By Victor Amadi
THE date was December 29, 2015, and the place – the high sea in Akwa Ibom State. Divers had loaded themselves in a speedboat and went fishing.
But only two of the occupants of the speedboat were experienced divers; the others had little experience. The two experienced divers, having got far away from the shore, kitted themselves and dived. But the inexperienced ones stayed back in the speedboat.
Suddenly, those in the boat sighted a naval gunboat owned by the Joint Task Force fast approaching them. By that time, the two experienced divers – Sunday Eyo and Peter Mengah – were already 40 metres deep in the sea.
The inexperienced divers in the boat started drawing the duo up fast. And that, it was gathered, was not the normal way for divers to come up. In the process, one of the two had a terrible accident.
But for Providence, Mr Sunday Eyo, a 35-year-old diver, would have been dispatched to his early grave by the unexpected based on the accident.
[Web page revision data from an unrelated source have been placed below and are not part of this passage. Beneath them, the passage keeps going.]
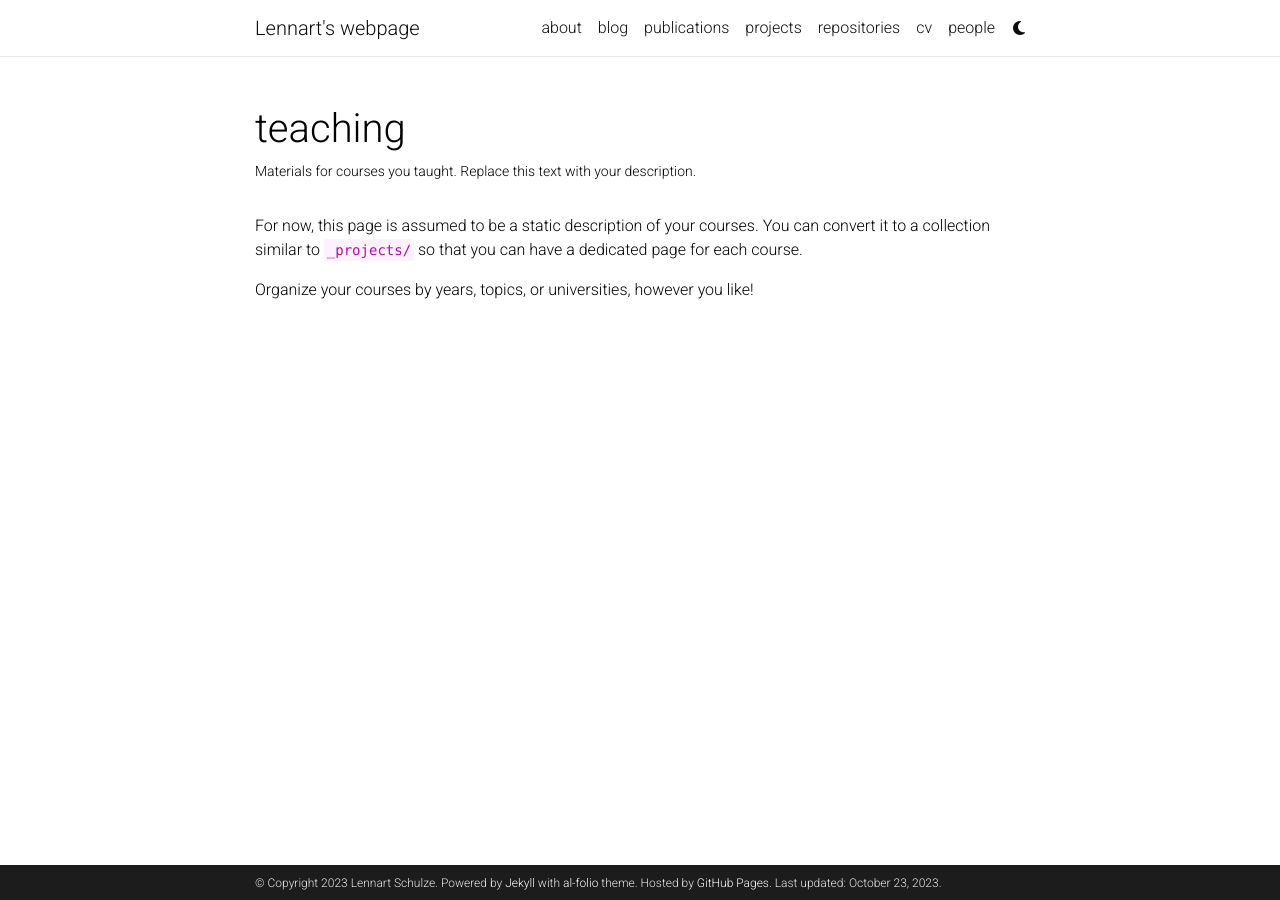
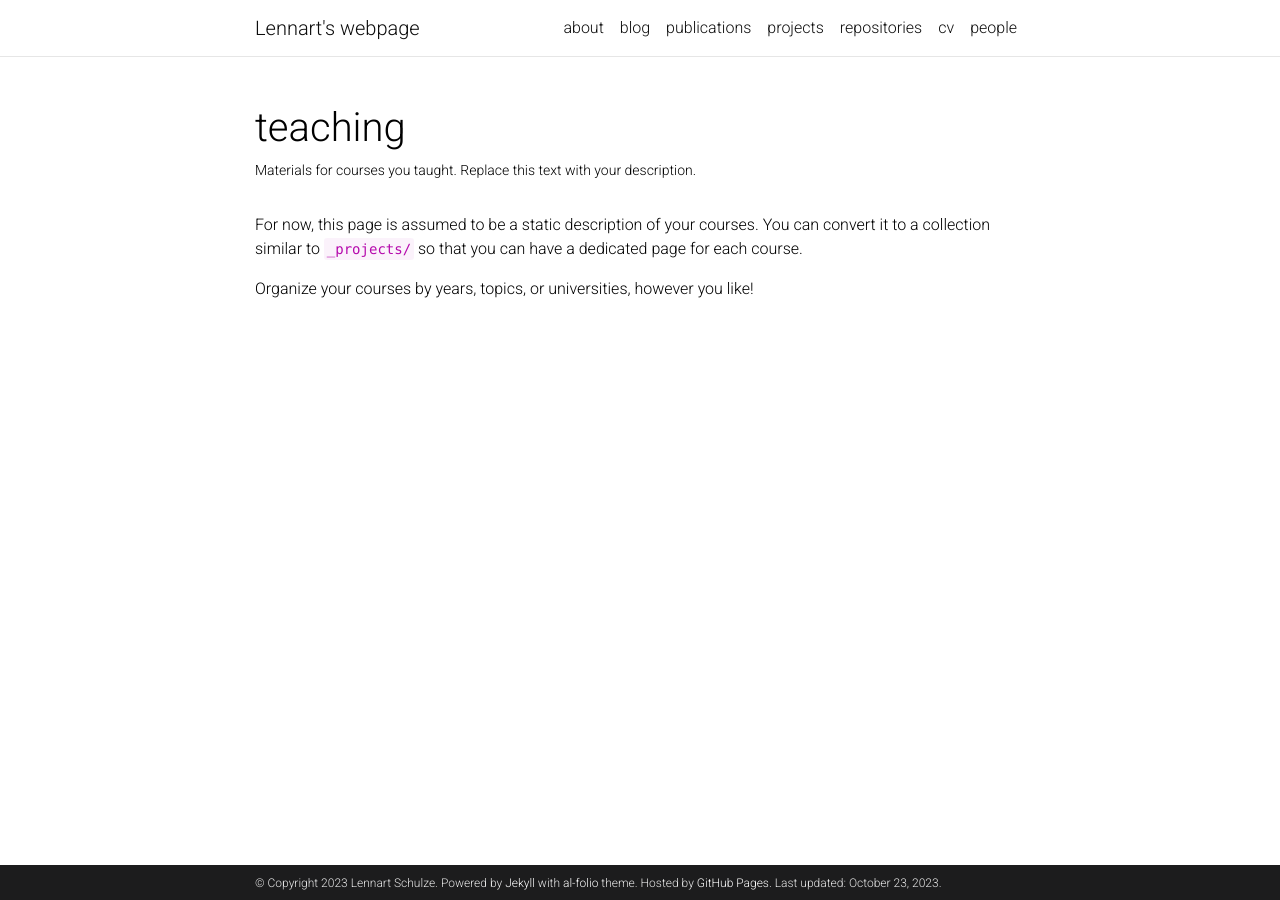
Before and after one commit to lenn-arts/lenn-arts.github.io, a Jekyll site: the page built from _pages/teaching.md, in a window 1280 px wide. Built offline with Jekyll 4.4.1, drawn with Linux system fonts in a browser that asks for light colours; comment, search, counter and statistics services are not loaded; a style sheet for code colours, icons or effects is not loaded.

Commit message:
Update _config.yml

```diff
--- a/_config.yml
+++ b/_config.yml
@@ -40,7 +40,7 @@
 # will use title and url fields
 # Take a look to https://github.com/jekyll/jekyll-feed for more customization
 
-rss_icon: true
+rss_icon: false
 
 # -----------------------------------------------------------------------------
 # Layout
@@ -104,7 +104,6 @@
 
 contact_note: >
   E-Mail is the best way to reach me.
-  You can even add a little note about which of these is the best way to reach you.
 
 # -----------------------------------------------------------------------------
 # Analytics and search engine verification
@@ -363,15 +362,15 @@
 enable_bing_verification:   false  # enables bing site verification
 enable_masonry:             true   # enables automatic project cards arrangement
 enable_math:                true   # enables math typesetting (uses MathJax)
-enable_tooltips:            false  # enables automatic tooltip links generated
+enable_tooltips:            true  # enables automatic tooltip links generated
                                    # for each section titles on pages and posts
-enable_darkmode:            true   # enables switching between light/dark modes
-enable_navbar_social:       false  # enables displaying social links in the
+enable_darkmode:            false   # enables switching between light/dark modes
+enable_navbar_social:       true  # enables displaying social links in the
                                    # navbar on the about page
 enable_project_categories:  true   # enables categorization of projects into
                                    # multiple categories
 enable_medium_zoom:         true   # enables image zoom feature (as on medium.com)
-enable_progressbar:         true   # enables a horizontal progress bar linked to the vertical scroll position
+enable_progressbar:         false   # enables a horizontal progress bar linked to the vertical scroll position
 
 # -----------------------------------------------------------------------------
 # Library versions
```
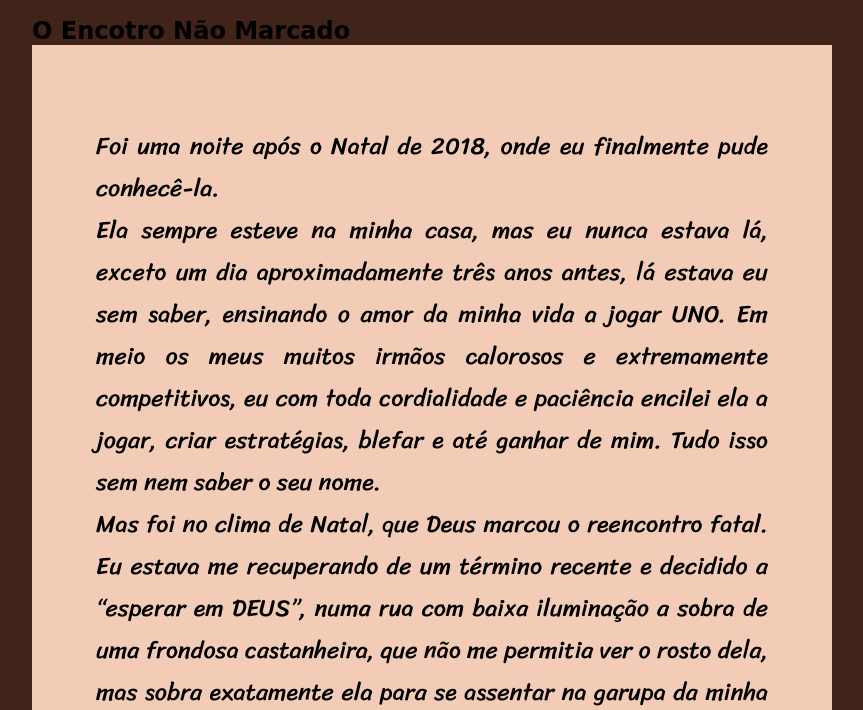
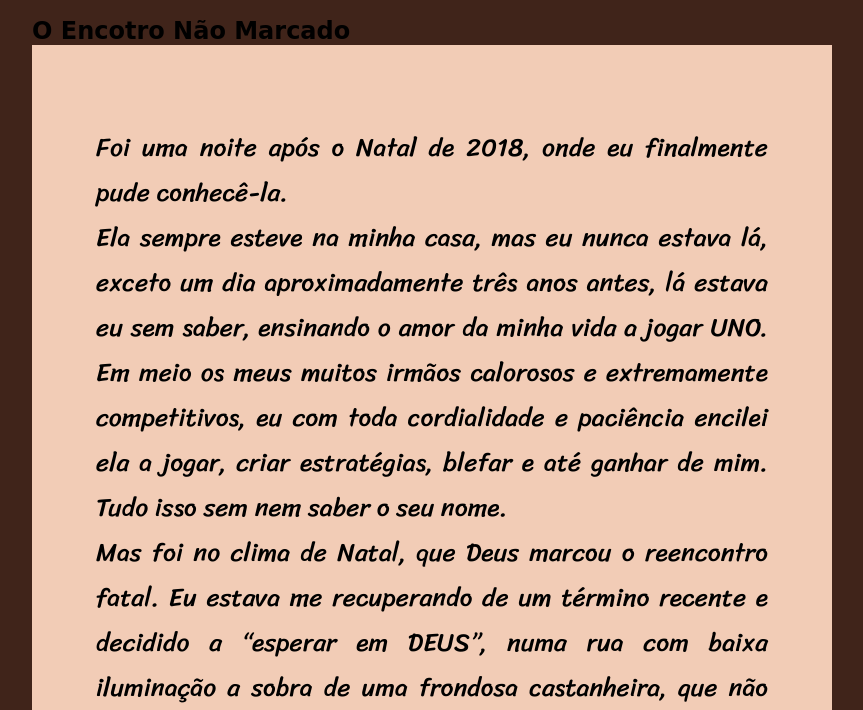
Before and after one commit to eliaspacifico6/amanda, a plain HTML site: page index.html in a window 1280 px wide. Shown: the part 90-800 px from the top of the page, without its empty margins (208-1071 px from the left). Drawn offline with Linux system fonts and the light colour scheme; a web font is replaced by a local one.

Commit message:
atualização no tamanho da  fonte

```diff
--- a/estilo/style.css
+++ b/estilo/style.css
@@ -46,7 +46,6 @@ header h1 {
 main {
     max-width: 800px;
     width: 90vw ;
-    min-width: 320px;
     margin: auto;
 }
 
@@ -59,7 +58,7 @@ main h1 {
 
 main p {
     font-family: var(--fonte_padrao);
-    font-size: 1.5em;
+    font-size: 2vw;
     text-align: justify;
 }
 
```
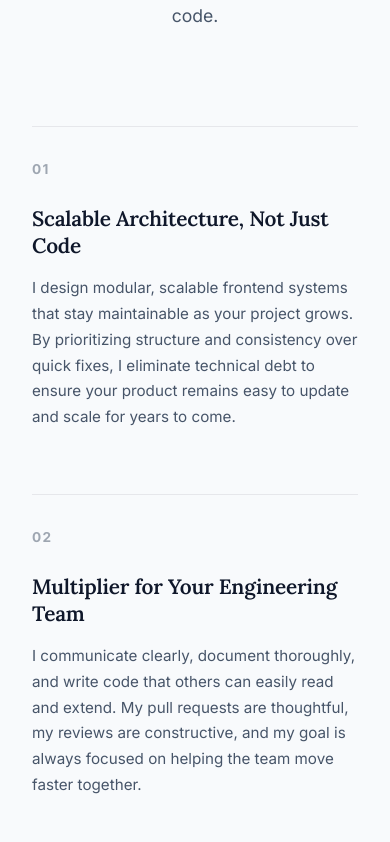
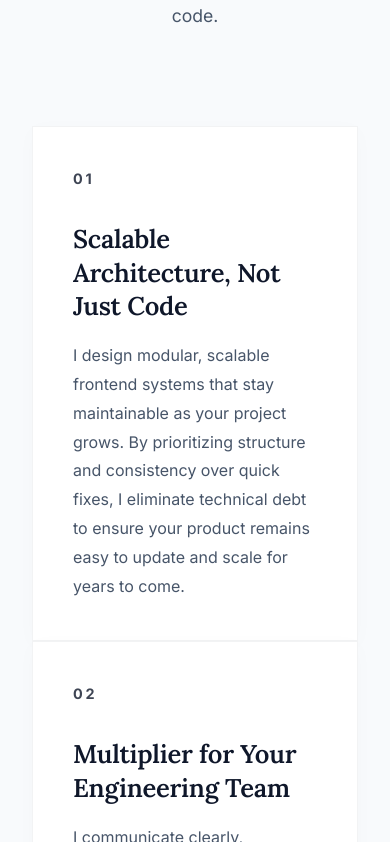
Before and after one commit to rifatcholakov/My-Dev-Portfolio-Site, a React (Vite) app: page / in a window 390 px wide. Shown: the part 6862-7704 px from the top of the page. Built offline with nearby package versions, Linux system fonts and the light colour scheme.

Commit message:
feat: Add comprehensive styling for the new WhyChooseMe component, including grid layout, item designs, and responsive adjustments.

```diff
--- a/src/components/WhyChooseMe.css
+++ b/src/components/WhyChooseMe.css
@@ -3,76 +3,100 @@
     position: relative;
 }
 
-.reasons-row {
-    display: flex;
+.reasons-grid {
+    display: grid;
+    grid-template-columns: 1fr;
     gap: 3rem;
-    margin-top: 5rem;
-    position: relative;
+    margin-top: 6rem;
+    max-width: 900px;
+    margin-left: auto;
+    margin-right: auto;
 }
 
 .reason-item {
-    flex: 1;
+    background: var(--bg-primary);
+    padding: 3.5rem;
+    border: 1px solid rgba(15, 23, 42, 0.05);
     display: flex;
     flex-direction: column;
-    gap: 1.5rem;
+    gap: 2rem;
     position: relative;
-    padding-top: 2rem;
-    border-top: 1px solid var(--border-color);
-    transition: all 0.4s ease;
+    transition: all 0.5s cubic-bezier(0.16, 1, 0.3, 1);
+    box-shadow: 0 4px 20px rgba(0, 0, 0, 0.02);
 }
 
-.reason-item::before {
-    content: '';
-    position: absolute;
-    top: -1px;
-    left: 0;
-    width: 0;
-    height: 3px;
-    background: var(--text-primary);
-    transition: width 0.6s cubic-bezier(0.16, 1, 0.3, 1);
+.reason-item:hover {
+    transform: translateY(-8px);
+    box-shadow: 0 20px 40px rgba(15, 23, 42, 0.08);
+    border-color: rgba(15, 23, 42, 0.1);
 }
 
-.reason-item:hover::before {
-    width: 60px;
+.reason-header {
+    display: flex;
+    justify-content: space-between;
+    align-items: center;
+    border-bottom: 1px solid rgba(15, 23, 42, 0.05);
+    padding-bottom: 2rem;
 }
 
 .reason-number {
-    font-size: 0.85rem;
-    font-weight: 700;
-    color: var(--text-secondary);
+    font-size: 0.9rem;
+    font-weight: 800;
+    color: var(--text-primary);
     font-family: var(--font-sans);
+    letter-spacing: 0.2em;
+    opacity: 0.8;
+}
+
+.reason-icon {
+    font-size: 1.2rem;
+    filter: grayscale(1);
     opacity: 0.5;
-    letter-spacing: 0.1em;
+    transition: all 0.3s ease;
+}
+
+.reason-item:hover .reason-icon {
+    filter: grayscale(0);
+    opacity: 1;
+    transform: scale(1.1);
+}
+
+.reason-content {
+    display: flex;
+    flex-direction: column;
+    gap: 1.2rem;
 }
 
 .reason-title {
     font-family: var(--font-serif);
-    font-size: 1.3rem;
+    font-size: 1.6rem;
     line-height: 1.3;
     color: var(--text-primary);
-    margin-bottom: 1rem;
     font-weight: 600;
 }
 
+.reason-subtitle-text {
+    font-size: 0.85rem;
+    font-weight: 700;
+    text-transform: uppercase;
+    letter-spacing: 0.15em;
+    color: var(--text-secondary);
+    opacity: 0.7;
+}
+
 .reason-description {
-    font-size: 0.95rem;
-    line-height: 1.7;
+    font-size: 1rem;
+    line-height: 1.8;
     color: var(--text-secondary);
     font-weight: 400;
 }
 
-.reason-item:hover .reason-title {
-    color: var(--text-primary);
-    transform: translateY(-2px);
-}
+@media (max-width: 900px) {
+    .reasons-grid {
+        padding: 0 1rem;
+    }
 
-.reason-item:hover {
-    padding-top: 2.5rem;
-}
-
-@media (max-width: 1024px) {
-    .reasons-row {
-        flex-direction: column;
-        gap: 4rem;
+    .reason-item {
+        padding: 2.5rem;
     }
 }
```
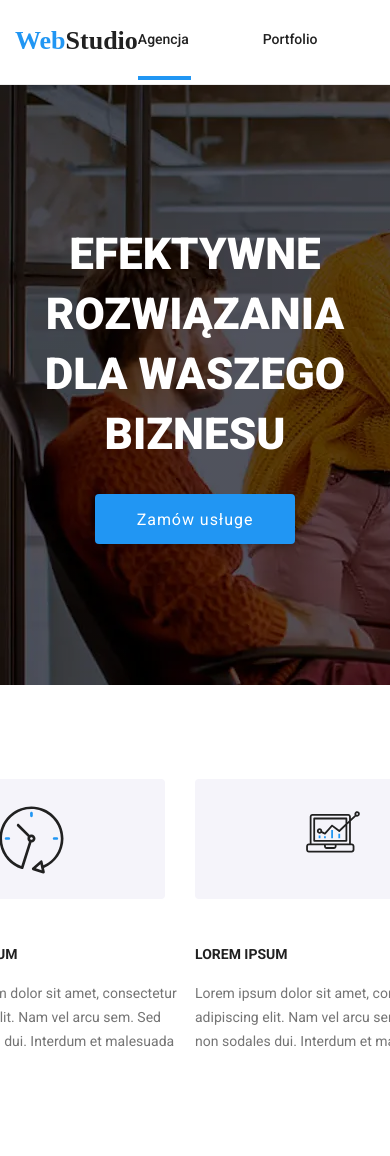
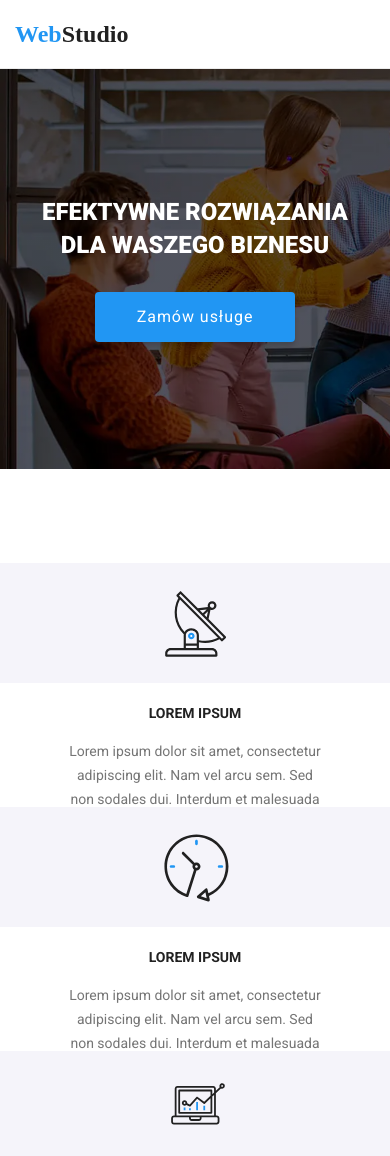
Before and after one commit to endercom502/goit-markup-hw-08, a plain HTML site: page index.html in a window 390 px wide. Shown: the top 1156 px of the page. Drawn offline with Linux system fonts and the light colour scheme.

Commit message:
07/05-17:55

```diff
--- a/index.html
+++ b/index.html
@@ -60,25 +60,71 @@
                     <svg width="65.32px" height="70px" class="container-offer__src">
                         <use href="./images/icons.svg#icon-satelit"></use>
                     </svg>
+                    <div>
+                        <ul class="container-offer__text">
+                            <li>
+                                <h4 class="container-offer__header">LOREM IPSUM</h4>
+                                <p class="container-offer__content">Lorem ipsum dolor sit amet, consectetur
+                                    <br /> adipiscing elit. Nam vel arcu sem. Sed
+                                    <br /> non sodales dui. Interdum et malesuada
+                                </p>
+                            </li>
+                            </ul>
+                    </div>
                 </li>
+
+
                 <li class="container-offer__svg">
                     <svg width="66.96px" height="70px" class="container-offer__src">
                         <use href="./images/icons.svg#icon-clock"></use>
                     </svg>
+                    <div>
+                        <ul class="container-offer__text">
+                            <li>
+                                <h4 class="container-offer__header">LOREM IPSUM</h4>
+                                <p class="container-offer__content">Lorem ipsum dolor sit amet, consectetur
+                                    <br /> adipiscing elit. Nam vel arcu sem. Sed
+                                    <br /> non sodales dui. Interdum et malesuada
+                                </p>
+                            </li>
+                        </ul>
+                    </div>
                 </li>
                 <li class="container-offer__svg">
                     <svg width="70px" height="53.69px" class="container-offer__src">
                         <use href="./images/icons.svg#icon-computer"></use>
                     </svg>
+                    <div>
+                        <ul class="container-offer__text">
+                            <li>
+                                <h4 class="container-offer__header">LOREM IPSUM</h4>
+                                <p class="container-offer__content">Lorem ipsum dolor sit amet, consectetur
+                                    <br /> adipiscing elit. Nam vel arcu sem. Sed
+                                    <br /> non sodales dui. Interdum et malesuada
+                                </p>
+                            </li>
+                        </ul>
+                    </div>
                 </li>
                 <li class="container-offer__svg">
                     <svg width="54.83" height="60.66" class="container-offer__src">
                         <use href="./images/icons.svg#icon-space-man"></use>
                     </svg>
+                    <div>
+                        <ul class="container-offer__text">
+                            <li>
+                                <h4 class="container-offer__header">LOREM IPSUM</h4>
+                                <p class="container-offer__content">Lorem ipsum dolor sit amet, consectetur
+                                    <br /> adipiscing elit. Nam vel arcu sem. Sed
+                                    <br /> non sodales dui. Interdum et malesuada
+                                </p>
+                            </li>
+                        </ul>
+                    </div>
                 </li>
             </ul>
         </div>
-        <ul class="container-offer__text">
+        <!-- <ul class="container-offer__text">
             <li>
                 <h4 class="container-offer__header">LOREM IPSUM</h4>
                 <p class="container-offer__content">Lorem ipsum dolor sit amet, consectetur
@@ -107,7 +153,7 @@
                     <br /> non sodales dui. Interdum et malesuada
                 </p>
             </li>
-        </ul>
+        </ul> -->
     </section>
     <section>
         <h2 class="offer-gallery__titel">Czym się zajmujemy</h2>
--- a/sass/components/_header.scss
+++ b/sass/components/_header.scss
@@ -23,6 +23,10 @@
     margin-top: 0;
     margin-bottom: 0;
     max-width: 1600px;
+    @media (max-width:480px) {
+        font-size: 24px;
+        height: 400px;
+    }
     }
     .container-head__button {
         background-color: getColor(blue-brand);
--- a/sass/components/_lorem-ipsum.scss
+++ b/sass/components/_lorem-ipsum.scss
@@ -18,6 +18,9 @@
     align-items: center;
     justify-content: center;
     list-style: none;
+    @media (max-width: 480px) {
+            flex-direction: column;
+        }
 }
 
 .container-offer__svg {
@@ -30,6 +33,11 @@
     margin-bottom: 30px;
     margin-top: 94px;
     border-radius: 4px;
+    @media (max-width: 480px) {
+        width: 450px;
+        margin-left: 15px;
+        margin-right: 15px;
+    }
 }
 
 .container-offer__src {
@@ -39,6 +47,12 @@
     text-align: center;
     fill-opacity: 1;
     stroke-width: 0;
+    &:nth-child(4) {
+    margin: 60.56px 139.90px 47.77px 118.39px;
+    }
+    @media (max-width: 480px) {
+        margin: 25px 192.34px 25px 192.34px;
+    }
 }
 
 .container-offer__text {
--- a/sass/components/_menu.scss
+++ b/sass/components/_menu.scss
@@ -12,6 +12,9 @@
     @media (max-width: 480px) {
         padding-left: 15px;
         padding-right: 20px;
+        padding-bottom: 16px;
+        padding-top: 16px;
+        flex-basis: auto;
 
     }
 }
@@ -19,6 +22,9 @@
     display: flex;
     flex-direction: row;
     align-self: baseline;
+    @media (max-width: 480px) {
+            display: none;
+        }
 }
 
 .menu-container__ul {
@@ -27,6 +33,9 @@
     line-height: 1.14;
     padding-left: 0px;
     list-style: none;
+    @media (max-width: 480px) {
+            visibility: hidden;
+        }
 }
 
 .menu-container__ul--style {
@@ -84,6 +93,9 @@
     width: 53px;
     justify-content: space-around;
     margin: 0;
+    @media (max-width: 480px) {
+        visibility: hidden;
+    }
 }
 }
 .menu-container__tel {
@@ -98,6 +110,9 @@
     font-weight: 700;
     font-size: 26px;
     line-height: 1.19;
+    @media (max-width: 480px) {
+        font-size: 24px;
+    }
 }
 
 .header-footer__blue {
--- a/sass/main.scss
+++ b/sass/main.scss
@@ -11,3 +11,4 @@
 @import 'components/photo-gallery';
 @import 'components/footer';
 @import 'components/workers';
+@import 'components/menu-mobile';
--- a/sass/utils/_variables.scss
+++ b/sass/utils/_variables.scss
@@ -30,7 +30,7 @@ body {
     color: #212121;
     font-size: 14px;
     @media (min-width: 320px) {
-    overflow: hidden;
+    overflow-x: hidden;
     }
 }
 
@@ -39,6 +39,9 @@ body {
     flex-basis: 1200px;
     justify-content: center;
     flex-direction: column;
+    @media (max-width: 480px) {
+        flex-basis: 480px;
+    }
 }
 form {
     display: flex;
```
Also changed, not shown: css/main.css, css/main.min.css, sass/components/_menu-mobile.scss (added).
But God used a leading oil field maintenance and engineering company based in Akwa Ibom State, Azi Marine Nigeria Limited, to give him a second chance.
On the fateful day, Eyo, who hails from Akwa Ibom State but was born in Limbe, South West Cameroon, and his best friend of 31 years, 36-year-old Mr Peter Mengah, a Cameroonian, who hails from Limbe, went fishing. They went with some inexperienced divers who stayed in the boat while the two friends went underneath the water to catch fish.
But what actually happened on the fateful? Mengah answered: “We went to the sea. But our experienced men, who used to work with us, all travelled to their respective homes for Christmas. My friend, Sunday Eyo and I decided to pick some new inexperienced workers. This crops of youths didn’t understand how to pull us up slowly each time we were in
“Suddenly, they sighted a naval gunboat for the first time, fast approaching us. The gunboat was owned by a Joint Task Force led by the navy, coming to our direction. Peter and I were already 40 metres deep in the sea.
We suddenly realised that our boys had started drawing us up faster, which is not
the normal way for divers to come up. I reasoned that I would have an accident if
I allowed them to draw me out that fast.
“I quickly disengaged my own ropes, followed the normal rules and regulations
required of such moments, and started coming up gradually. But my friend Eyo
followed the ropes with that speed at which he was being pulled up.
“When I came up, I saw Eyo and the air cylinder has already been removed
from his back by the boys who pulled him up. “Immediately I sat down, Eyo waved
at me and said, ‘Pally, I am going.’ Then he fell on the air cylinder and started
shaking like as if he had a convulsion. “Quickly, I removed everything on
his body, held him and put something inside his mouth so that he would not clench his teeth to bite his tongue. His eyes began to turn up while his body swelled. I loosened the flying boat from Anchor, and I asked our driver to go and meet the gunboat for assistance. They were helpful indeed and gave us tips on what to do. We followed their advice.
“My Mercedes Benz car, in which we drove to the place, was parked nearby and I drove my friend home.”
Between January 1 and 7 this year, Eyo was reportedly in coma. He was taken through several stages of first aids and treatment, all to know avail. The rays of hope came when Azi Marine Nigeria Limited agreed to treat him.
The Diving Unit of an international oil company was said to have been contacted for assistance, but they were advised to contact the Dive Superintendent at Azi Marine Nig Limited, Mr. Mfom Akpanam, who also got the permission of the chief executive officer of the company, Isaac Abakam, to attend to Eyo.
Akpanam, who is an experienced dive medic, was said to have visited Eyo in a hospital and advised that he should be treated for gas embolism. He was later transferred from the hospital to the multi million-naira chamber equipment of Azi Marine, where Eyo was resuscitated and treated.
In his testimony, Eyo said: “God didn’t want me to die and so all praises and adorations go to him.”
Eyo has now vowed that the accident he had would not deter him from returning to his noble trade – diving. He stated: “I am a professional and will continue to do my job.”
But he gave thanks to God, the chief executive officer of Azi Marine Nigeria Limited, Elder Isaac Abakam, and everybody that God used to give him a second chance as well as the two hospitals he was initially rushed to for treatment. Eyo and his friend attended the same primary school and technical college in Cameroon. After their education, they opted to be trained as marine divers and they worked briefly in Cameroun before they relocated to Nigeria and settled in Akwa Ibom State.
The duo, who are licensed divers and fishers, have become regular contractors to some organisations and individuals with diver fee or risk allowance of N200,000. They do dive and fish in Bonny, Finima, Escravos, Ibeno, Oron land as well as in Igbokoda and Awoye in Ondo State.